Ari Levy is CNBC.com's senior technology reporter in San Francisco.
Cadie Thompson is a tech reporter for the Enterprise Team for CNBC.com.
Working from Los Angeles, Boorstin is CNBC's media and entertainment reporter and editor of CNBC.com's Media Money section.
Jon Fortt is an on-air editor. He covers the companies, start-ups, and trends that are driving innovation in the industry.
Josh Lipton is CNBC's technology correspondent, working from CNBC's Silicon Valley bureau.
Mark Berniker is CNBC's Silicon Valley/San Francisco Bureau Chief covering technology and digital media.
Uber's current dispute with the State of South Carolina is not "as big as it may sound," according to a state official.

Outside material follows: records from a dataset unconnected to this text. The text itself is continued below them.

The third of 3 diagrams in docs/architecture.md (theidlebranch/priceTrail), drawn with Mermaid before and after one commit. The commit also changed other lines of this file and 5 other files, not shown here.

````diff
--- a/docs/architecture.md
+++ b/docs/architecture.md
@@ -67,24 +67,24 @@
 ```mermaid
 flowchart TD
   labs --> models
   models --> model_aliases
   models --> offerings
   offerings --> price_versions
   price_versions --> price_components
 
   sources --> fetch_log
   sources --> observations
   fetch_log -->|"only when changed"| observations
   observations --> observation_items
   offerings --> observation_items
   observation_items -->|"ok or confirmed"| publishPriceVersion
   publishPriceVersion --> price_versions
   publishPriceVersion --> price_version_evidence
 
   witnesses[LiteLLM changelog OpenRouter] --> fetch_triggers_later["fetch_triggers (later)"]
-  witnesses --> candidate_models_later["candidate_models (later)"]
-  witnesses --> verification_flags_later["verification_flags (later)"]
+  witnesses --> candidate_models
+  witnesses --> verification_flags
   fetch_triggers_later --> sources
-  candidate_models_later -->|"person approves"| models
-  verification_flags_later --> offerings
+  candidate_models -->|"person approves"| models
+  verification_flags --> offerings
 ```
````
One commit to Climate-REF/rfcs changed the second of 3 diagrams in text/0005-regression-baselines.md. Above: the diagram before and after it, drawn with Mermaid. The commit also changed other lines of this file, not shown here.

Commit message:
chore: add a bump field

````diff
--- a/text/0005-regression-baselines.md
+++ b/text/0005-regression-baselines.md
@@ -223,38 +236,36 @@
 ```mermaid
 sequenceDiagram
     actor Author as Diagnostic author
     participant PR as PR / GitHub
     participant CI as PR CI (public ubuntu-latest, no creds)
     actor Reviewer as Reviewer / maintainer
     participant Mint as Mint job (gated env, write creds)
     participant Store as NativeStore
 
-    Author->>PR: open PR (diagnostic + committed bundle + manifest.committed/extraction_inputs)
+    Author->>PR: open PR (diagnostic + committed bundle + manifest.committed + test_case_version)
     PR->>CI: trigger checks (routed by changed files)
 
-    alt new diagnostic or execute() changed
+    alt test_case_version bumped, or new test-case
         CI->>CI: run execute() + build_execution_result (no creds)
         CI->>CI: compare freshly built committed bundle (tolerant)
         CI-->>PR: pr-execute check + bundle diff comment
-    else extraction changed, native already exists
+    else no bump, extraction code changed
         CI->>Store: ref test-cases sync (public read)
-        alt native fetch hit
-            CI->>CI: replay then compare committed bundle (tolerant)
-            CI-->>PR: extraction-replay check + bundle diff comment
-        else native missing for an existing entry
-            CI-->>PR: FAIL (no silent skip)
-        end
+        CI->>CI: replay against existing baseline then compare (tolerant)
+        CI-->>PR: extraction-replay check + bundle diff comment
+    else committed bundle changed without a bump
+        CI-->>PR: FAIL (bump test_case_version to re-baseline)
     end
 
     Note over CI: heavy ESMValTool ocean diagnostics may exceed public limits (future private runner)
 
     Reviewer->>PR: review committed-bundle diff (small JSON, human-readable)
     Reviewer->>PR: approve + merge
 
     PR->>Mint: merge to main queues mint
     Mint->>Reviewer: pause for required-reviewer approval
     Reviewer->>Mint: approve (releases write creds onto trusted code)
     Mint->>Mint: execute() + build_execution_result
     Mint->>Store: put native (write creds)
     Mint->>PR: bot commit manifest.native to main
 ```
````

Investors in the electric carmaker "have to go along for that ride" in volatility, said Adam Jonas of Morgan Stanley.
The U.S. commerce secretary disputes the idea that Obama cannot reach a deal on corporate taxes with Congress.